Look through the entries below and return all lines including the word "toggleTheme".

(Supplied material)

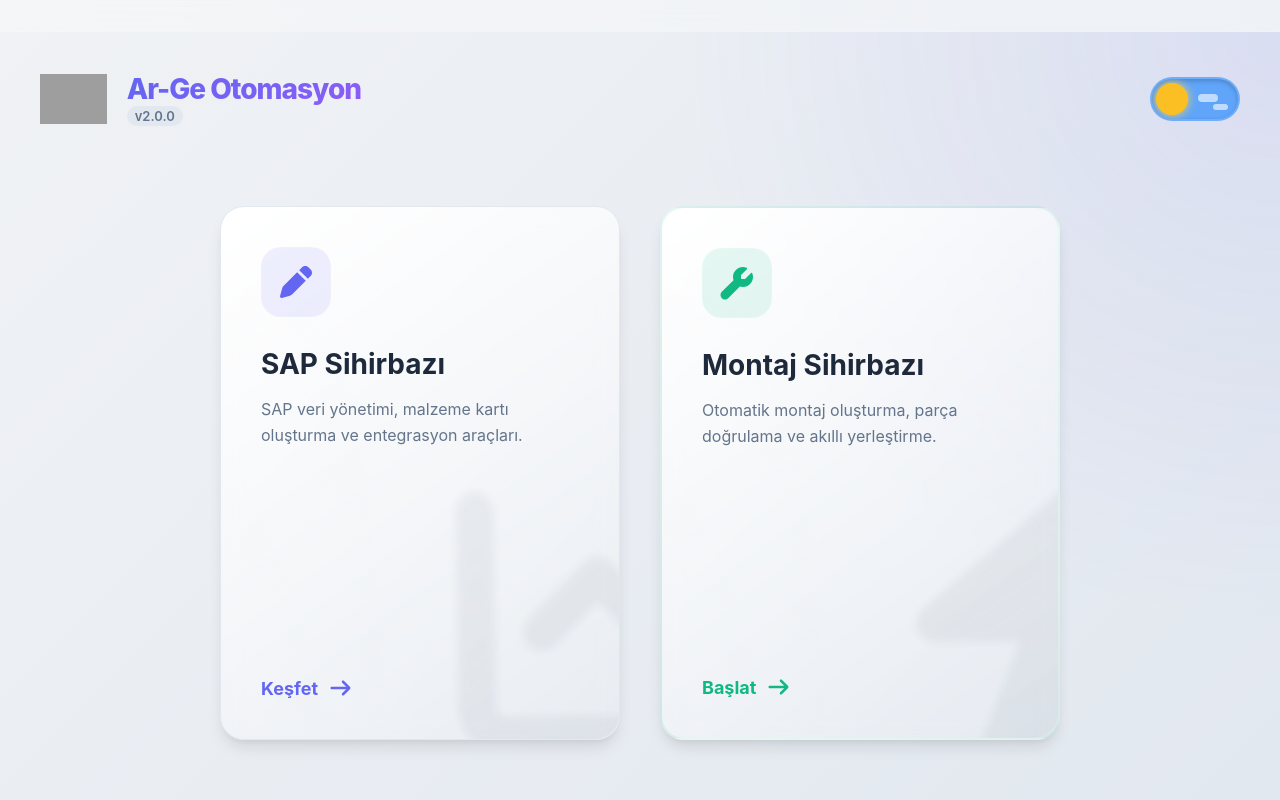
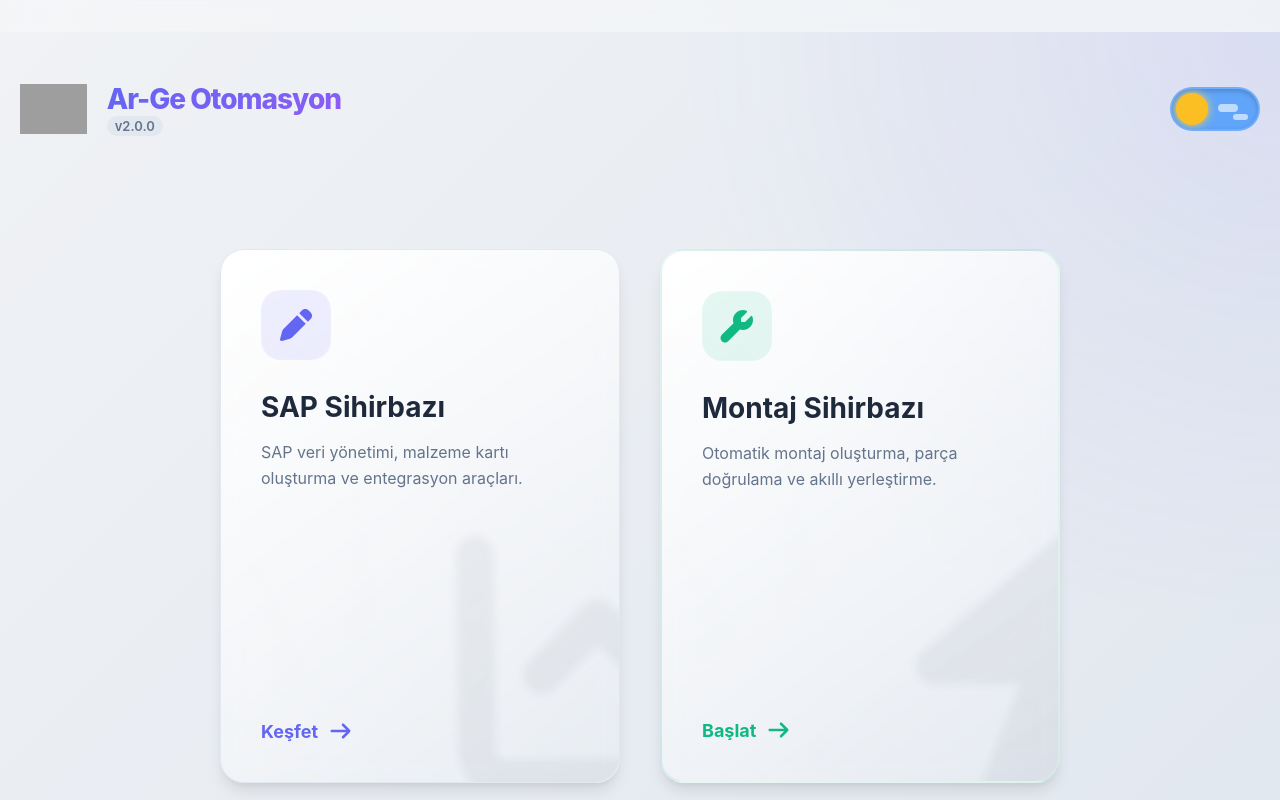
Before and after one commit to Makel196/Ar-Ge-Otomasyon, a React (Vite) app in the folder frontend/: page /#/ in a window 1280 px wide. Built offline with nearby package versions, Linux system fonts and the light colour scheme; grey boxes are pictures that could not be loaded.

Commit message:
Refactor: Standardize page layout and headers using PageLayout component

```diff
--- /dev/null
+++ b/frontend/src/components/PageLayout.jsx
@@ -0,0 +1,31 @@
+import React from 'react';
+import { motion } from 'framer-motion';
+
+const PageLayout = ({ children, className = '', style = {}, ...props }) => {
+    return (
+        <motion.div
+            initial={{ opacity: 0 }}
+            animate={{ opacity: 1 }}
+            exit={{ opacity: 0 }}
+            className={`page-layout ${className}`}
+            style={{
+                height: '100vh',
+                width: '100%',
+                maxWidth: '1600px',
+                margin: '0 auto',
+                padding: '50px 20px 20px 20px', // Standard padding: Top 50px for TitleBar
+                display: 'flex',
+                flexDirection: 'column',
+                gap: '24px', // Standard gap between elements
+                boxSizing: 'border-box',
+                overflow: 'hidden',
+                ...style
+            }}
+            {...props}
+        >
+            {children}
+        </motion.div>
+    );
+};
+
+export default PageLayout;
--- a/frontend/src/pages/AssemblyWizard.jsx
+++ b/frontend/src/pages/AssemblyWizard.jsx
@@ -4,6 +4,7 @@
 import { faArrowLeft, faPlay, faPause, faSquare, faTrash, faCopy, faCheckCircle, faExclamationTriangle, faFolder, faTerminal, faLayerGroup, faListOl, faWrench, faCog, faTimes } from '@fortawesome/free-solid-svg-icons';
 import axios from 'axios';
 import { motion, AnimatePresence } from 'framer-motion';
+import PageLayout from '../components/PageLayout';
 
 const API_URL = 'http://localhost:5000/api';
 
@@ -159,20 +160,7 @@
     const displayTotal = isRunning ? stats.total : liveCount;
 
     return (
-        <motion.div
-            initial={{ opacity: 0 }} animate={{ opacity: 1 }}
-            style={{
-                height: '100vh',
-                padding: '50px 20px 20px 20px',
-                maxWidth: '1600px',
-                margin: '0 auto',
-                display: 'flex',
-                flexDirection: 'column',
-                gap: '20px',
-                boxSizing: 'border-box',
-                overflow: 'hidden'
-            }}
-        >
+        <PageLayout>
             {/* Header Section */}
             <motion.div
                 initial={{ y: -20, opacity: 0 }} animate={{ y: 0, opacity: 1 }} transition={{ delay: 0.1 }}
@@ -569,7 +557,7 @@
                     </motion.div>
                 )}
             </AnimatePresence>
-        </motion.div>
+        </PageLayout>
     );
 };
 
--- a/frontend/src/pages/Landing.jsx
+++ b/frontend/src/pages/Landing.jsx
@@ -3,6 +3,7 @@
 import { motion } from 'framer-motion';
 import { FontAwesomeIcon } from '@fortawesome/react-fontawesome';
 import { faDatabase, faArrowRight, faChartLine, faWrench, faBolt, faPen } from '@fortawesome/free-solid-svg-icons';
+import PageLayout from '../components/PageLayout';
 
 const Landing = ({ theme, toggleTheme }) => {
     const navigate = useNavigate();
@@ -117,16 +118,16 @@
     };
 
     return (
-        <motion.div
+        <PageLayout
             initial="hidden"
             animate="visible"
             variants={containerVariants}
-            style={{ height: '100%', display: 'flex', flexDirection: 'column', padding: '40px', boxSizing: 'border-box', background: 'radial-gradient(circle at top right, rgba(99, 102, 241, 0.1), transparent 40%)' }}
+            style={{ background: 'radial-gradient(circle at top right, rgba(99, 102, 241, 0.1), transparent 40%)' }}
         >
             {/* Header */}
             <motion.div variants={itemVariants} style={{ display: 'flex', justifyContent: 'space-between', alignItems: 'center', marginBottom: '60px' }}>
                 <div style={{ display: 'flex', alignItems: 'center', gap: '20px' }}>
-                    <img src="/logo.png" alt="Logo" style={{ height: '50px' }} onError={(e) => e.target.style.display = 'none'} />
+                    <img src="./logo.png" alt="Logo" style={{ height: '50px' }} onError={(e) => e.target.style.display = 'none'} />
                     <div>
                         <h1 style={{ margin: 0, fontSize: '28px', fontWeight: '800', letterSpacing: '-1px', background: 'var(--gradient-primary)', WebkitBackgroundClip: 'text', WebkitTextFillColor: 'transparent' }}>Ar-Ge Otomasyon</h1>
                         <div style={{ display: 'flex', alignItems: 'center', gap: '8px' }}>
@@ -149,7 +150,7 @@
             </motion.div>
 
             {/* Main Content */}
-            <div style={{ flex: 1, width: '100%', maxWidth: '1200px', margin: '0 auto', display: 'flex', gap: '40px', justifyContent: 'center', alignItems: 'center', padding: '20px' }}>
+            <div style={{ flex: 1, width: '100%', margin: '0 auto', display: 'flex', gap: '40px', justifyContent: 'center', alignItems: 'center', padding: '20px' }}>
 
                 {/* SAP Wizard Card */}
                 <motion.div
@@ -327,7 +328,7 @@
                 </motion.div>
 
             </div>
-        </motion.div>
+        </PageLayout>
     );
 };
 
--- a/frontend/src/pages/SapWizard.jsx
+++ b/frontend/src/pages/SapWizard.jsx
@@ -3,25 +3,13 @@
 import { FontAwesomeIcon } from '@fortawesome/react-fontawesome';
 import { faArrowLeft, faInfoCircle, faCheckCircle, faMagic, faCog, faPen } from '@fortawesome/free-solid-svg-icons';
 import { motion } from 'framer-motion';
+import PageLayout from '../components/PageLayout';
 
 const SapWizard = ({ theme, toggleTheme }) => {
     const navigate = useNavigate();
 
     return (
-        <motion.div
-            initial={{ opacity: 0 }} animate={{ opacity: 1 }}
-            style={{
-                height: '100vh',
-                padding: '50px 20px 20px 20px',
-                maxWidth: '1600px',
-                margin: '0 auto',
-                display: 'flex',
-                flexDirection: 'column',
-                gap: '20px',
-                boxSizing: 'border-box',
-                overflow: 'hidden'
-            }}
-        >
+        <PageLayout>
             {/* Header Section */}
             <motion.div
                 initial={{ y: -20, opacity: 0 }} animate={{ y: 0, opacity: 1 }} transition={{ delay: 0.1 }}
@@ -158,7 +146,7 @@
                     </div>
                 </motion.div>
             </div>
-        </motion.div>
+        </PageLayout>
     );
 };
 
```
Also changed, not shown: frontend/electron/main.cjs (+18 -6 lines), frontend/package.json (+27 -0 lines), 1 other file (tests, documents, lock files or other folders).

(End Supplied material)

**Exercise output:**
 const Landing = ({ theme, toggleTheme }) => {
 const SapWizard = ({ theme, toggleTheme }) => {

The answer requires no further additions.